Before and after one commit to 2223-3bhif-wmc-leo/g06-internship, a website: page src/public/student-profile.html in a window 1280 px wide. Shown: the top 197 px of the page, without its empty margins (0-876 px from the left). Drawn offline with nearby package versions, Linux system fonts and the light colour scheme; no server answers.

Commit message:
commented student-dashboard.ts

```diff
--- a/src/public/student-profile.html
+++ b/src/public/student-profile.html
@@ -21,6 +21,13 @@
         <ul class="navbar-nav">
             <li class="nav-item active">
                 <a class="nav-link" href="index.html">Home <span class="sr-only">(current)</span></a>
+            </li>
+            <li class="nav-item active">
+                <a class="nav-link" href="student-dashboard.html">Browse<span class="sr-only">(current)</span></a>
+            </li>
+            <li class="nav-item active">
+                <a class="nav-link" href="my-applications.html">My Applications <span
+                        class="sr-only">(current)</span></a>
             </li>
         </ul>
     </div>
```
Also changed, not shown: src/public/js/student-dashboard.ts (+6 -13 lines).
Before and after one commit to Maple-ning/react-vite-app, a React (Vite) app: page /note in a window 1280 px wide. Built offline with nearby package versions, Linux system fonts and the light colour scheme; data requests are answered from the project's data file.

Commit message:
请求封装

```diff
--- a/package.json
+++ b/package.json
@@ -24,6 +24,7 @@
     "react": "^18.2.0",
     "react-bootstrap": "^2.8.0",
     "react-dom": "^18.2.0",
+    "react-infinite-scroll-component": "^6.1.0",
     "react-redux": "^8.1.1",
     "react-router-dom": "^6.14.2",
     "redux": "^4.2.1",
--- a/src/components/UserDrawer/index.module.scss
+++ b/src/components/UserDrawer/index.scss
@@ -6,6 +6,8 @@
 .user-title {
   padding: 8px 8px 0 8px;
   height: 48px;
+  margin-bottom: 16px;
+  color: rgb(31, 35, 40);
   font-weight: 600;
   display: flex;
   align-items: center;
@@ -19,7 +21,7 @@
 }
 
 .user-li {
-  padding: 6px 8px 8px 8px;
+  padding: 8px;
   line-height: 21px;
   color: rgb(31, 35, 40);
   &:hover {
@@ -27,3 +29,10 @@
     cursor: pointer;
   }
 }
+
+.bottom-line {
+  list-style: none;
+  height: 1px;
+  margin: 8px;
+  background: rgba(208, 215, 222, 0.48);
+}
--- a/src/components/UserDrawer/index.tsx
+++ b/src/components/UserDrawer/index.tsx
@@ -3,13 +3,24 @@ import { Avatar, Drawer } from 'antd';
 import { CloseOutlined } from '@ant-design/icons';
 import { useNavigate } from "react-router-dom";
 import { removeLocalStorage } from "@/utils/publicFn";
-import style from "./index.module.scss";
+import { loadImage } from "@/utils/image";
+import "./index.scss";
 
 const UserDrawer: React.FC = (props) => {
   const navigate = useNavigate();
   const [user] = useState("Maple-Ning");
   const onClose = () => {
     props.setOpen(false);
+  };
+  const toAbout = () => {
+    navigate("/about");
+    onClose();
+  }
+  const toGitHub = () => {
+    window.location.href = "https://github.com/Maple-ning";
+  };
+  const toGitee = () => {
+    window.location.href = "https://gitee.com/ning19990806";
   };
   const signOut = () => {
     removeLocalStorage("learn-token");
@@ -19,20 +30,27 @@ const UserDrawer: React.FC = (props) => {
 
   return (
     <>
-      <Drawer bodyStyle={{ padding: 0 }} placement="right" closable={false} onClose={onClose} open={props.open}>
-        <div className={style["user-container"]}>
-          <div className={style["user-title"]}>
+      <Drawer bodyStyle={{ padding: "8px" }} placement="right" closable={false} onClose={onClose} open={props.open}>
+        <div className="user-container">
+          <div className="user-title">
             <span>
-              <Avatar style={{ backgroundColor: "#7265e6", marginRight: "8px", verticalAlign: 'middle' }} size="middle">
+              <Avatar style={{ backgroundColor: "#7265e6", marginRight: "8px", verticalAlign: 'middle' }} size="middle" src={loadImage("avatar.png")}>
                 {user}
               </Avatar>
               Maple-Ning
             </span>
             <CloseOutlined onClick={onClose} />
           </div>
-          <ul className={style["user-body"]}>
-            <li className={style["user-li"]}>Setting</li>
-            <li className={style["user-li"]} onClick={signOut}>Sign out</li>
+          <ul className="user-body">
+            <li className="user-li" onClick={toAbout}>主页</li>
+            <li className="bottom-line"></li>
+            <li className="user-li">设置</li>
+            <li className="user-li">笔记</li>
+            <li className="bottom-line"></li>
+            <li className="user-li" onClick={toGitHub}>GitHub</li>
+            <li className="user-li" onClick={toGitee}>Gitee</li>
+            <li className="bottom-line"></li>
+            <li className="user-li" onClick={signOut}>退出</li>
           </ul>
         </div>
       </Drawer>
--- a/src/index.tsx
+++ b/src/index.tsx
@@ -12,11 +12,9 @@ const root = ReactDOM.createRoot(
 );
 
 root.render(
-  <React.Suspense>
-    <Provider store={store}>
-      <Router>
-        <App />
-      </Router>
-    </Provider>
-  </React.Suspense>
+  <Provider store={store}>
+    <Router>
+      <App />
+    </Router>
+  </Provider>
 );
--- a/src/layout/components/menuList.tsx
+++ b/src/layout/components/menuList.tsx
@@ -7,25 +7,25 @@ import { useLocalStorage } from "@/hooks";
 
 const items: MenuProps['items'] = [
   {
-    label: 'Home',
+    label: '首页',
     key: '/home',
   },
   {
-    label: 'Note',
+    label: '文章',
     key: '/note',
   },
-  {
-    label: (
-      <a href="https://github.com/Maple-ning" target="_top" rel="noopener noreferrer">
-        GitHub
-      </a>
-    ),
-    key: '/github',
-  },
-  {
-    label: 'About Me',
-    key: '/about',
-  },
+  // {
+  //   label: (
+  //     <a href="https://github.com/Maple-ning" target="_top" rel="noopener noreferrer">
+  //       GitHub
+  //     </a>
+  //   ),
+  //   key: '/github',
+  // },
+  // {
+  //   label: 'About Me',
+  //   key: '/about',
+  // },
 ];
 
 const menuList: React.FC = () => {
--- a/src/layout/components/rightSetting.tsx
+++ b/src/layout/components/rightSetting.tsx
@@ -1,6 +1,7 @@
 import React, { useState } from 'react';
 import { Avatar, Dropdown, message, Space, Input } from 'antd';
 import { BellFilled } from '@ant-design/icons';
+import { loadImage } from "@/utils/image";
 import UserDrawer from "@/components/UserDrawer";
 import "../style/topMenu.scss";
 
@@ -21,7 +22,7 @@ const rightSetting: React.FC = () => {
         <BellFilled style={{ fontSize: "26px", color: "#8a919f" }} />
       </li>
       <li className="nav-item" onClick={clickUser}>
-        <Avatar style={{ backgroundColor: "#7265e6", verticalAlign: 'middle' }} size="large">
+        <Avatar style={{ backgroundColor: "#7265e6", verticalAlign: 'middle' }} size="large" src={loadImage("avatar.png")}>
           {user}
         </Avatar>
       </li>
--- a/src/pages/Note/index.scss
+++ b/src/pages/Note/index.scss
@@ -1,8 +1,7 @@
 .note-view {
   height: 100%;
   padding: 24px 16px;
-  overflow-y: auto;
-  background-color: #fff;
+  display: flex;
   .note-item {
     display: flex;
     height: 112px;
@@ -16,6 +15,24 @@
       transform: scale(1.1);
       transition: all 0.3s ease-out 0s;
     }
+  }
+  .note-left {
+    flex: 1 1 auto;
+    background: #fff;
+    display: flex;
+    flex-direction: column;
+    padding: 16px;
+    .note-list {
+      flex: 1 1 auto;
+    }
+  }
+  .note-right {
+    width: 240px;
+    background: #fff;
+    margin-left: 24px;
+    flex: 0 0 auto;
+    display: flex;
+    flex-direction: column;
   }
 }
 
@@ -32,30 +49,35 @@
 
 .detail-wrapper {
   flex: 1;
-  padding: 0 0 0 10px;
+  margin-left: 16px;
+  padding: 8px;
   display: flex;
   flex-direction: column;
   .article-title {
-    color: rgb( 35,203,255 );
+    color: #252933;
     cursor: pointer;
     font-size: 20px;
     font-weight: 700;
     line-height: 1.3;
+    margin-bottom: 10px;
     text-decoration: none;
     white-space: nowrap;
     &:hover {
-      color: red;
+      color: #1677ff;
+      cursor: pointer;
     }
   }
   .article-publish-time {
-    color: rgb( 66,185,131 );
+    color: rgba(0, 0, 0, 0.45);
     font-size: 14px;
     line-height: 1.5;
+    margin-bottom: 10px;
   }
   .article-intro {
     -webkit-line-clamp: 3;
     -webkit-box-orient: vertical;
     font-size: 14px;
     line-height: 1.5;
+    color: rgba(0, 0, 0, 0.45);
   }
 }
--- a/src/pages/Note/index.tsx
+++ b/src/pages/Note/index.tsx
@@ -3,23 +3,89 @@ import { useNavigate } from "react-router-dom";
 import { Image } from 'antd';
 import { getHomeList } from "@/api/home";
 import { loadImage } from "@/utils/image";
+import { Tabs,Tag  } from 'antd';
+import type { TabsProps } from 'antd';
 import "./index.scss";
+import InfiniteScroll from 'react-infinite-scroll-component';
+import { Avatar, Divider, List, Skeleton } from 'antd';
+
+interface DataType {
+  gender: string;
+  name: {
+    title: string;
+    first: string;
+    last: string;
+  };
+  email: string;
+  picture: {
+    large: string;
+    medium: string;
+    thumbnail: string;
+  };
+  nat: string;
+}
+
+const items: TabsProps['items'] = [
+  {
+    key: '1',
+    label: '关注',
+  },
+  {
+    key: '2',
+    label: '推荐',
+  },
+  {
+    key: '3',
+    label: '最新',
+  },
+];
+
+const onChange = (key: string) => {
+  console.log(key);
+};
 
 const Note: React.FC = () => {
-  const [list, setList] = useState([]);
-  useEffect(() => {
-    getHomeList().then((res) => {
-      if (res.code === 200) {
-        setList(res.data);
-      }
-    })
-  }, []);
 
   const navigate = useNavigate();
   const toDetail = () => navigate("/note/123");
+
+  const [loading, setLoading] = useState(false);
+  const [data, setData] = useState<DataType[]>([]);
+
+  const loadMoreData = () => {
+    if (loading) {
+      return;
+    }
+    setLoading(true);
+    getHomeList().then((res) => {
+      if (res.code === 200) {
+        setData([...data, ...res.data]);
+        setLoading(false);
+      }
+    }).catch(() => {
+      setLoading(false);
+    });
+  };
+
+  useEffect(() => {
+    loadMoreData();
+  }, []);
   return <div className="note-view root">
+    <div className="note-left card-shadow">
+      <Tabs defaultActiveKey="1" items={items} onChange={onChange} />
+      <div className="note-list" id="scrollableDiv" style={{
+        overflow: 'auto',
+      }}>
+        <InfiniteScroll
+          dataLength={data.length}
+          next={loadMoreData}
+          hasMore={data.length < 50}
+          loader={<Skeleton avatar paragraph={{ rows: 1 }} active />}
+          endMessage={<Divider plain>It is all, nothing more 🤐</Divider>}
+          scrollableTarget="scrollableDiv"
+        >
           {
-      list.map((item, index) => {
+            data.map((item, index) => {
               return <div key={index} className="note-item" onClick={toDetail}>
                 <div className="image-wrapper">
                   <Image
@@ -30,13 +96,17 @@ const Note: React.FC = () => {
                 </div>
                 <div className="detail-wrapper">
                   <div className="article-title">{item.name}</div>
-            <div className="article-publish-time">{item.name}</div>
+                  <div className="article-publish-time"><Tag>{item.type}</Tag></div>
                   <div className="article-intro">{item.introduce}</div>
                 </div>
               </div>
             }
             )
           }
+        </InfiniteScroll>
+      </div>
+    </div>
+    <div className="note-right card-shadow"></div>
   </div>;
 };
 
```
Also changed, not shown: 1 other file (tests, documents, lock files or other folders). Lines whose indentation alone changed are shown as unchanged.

◆ ◆ ◆ ◆ ◆

Say how many lines in the entries above contain the string "UserDrawer", offering no other words.

7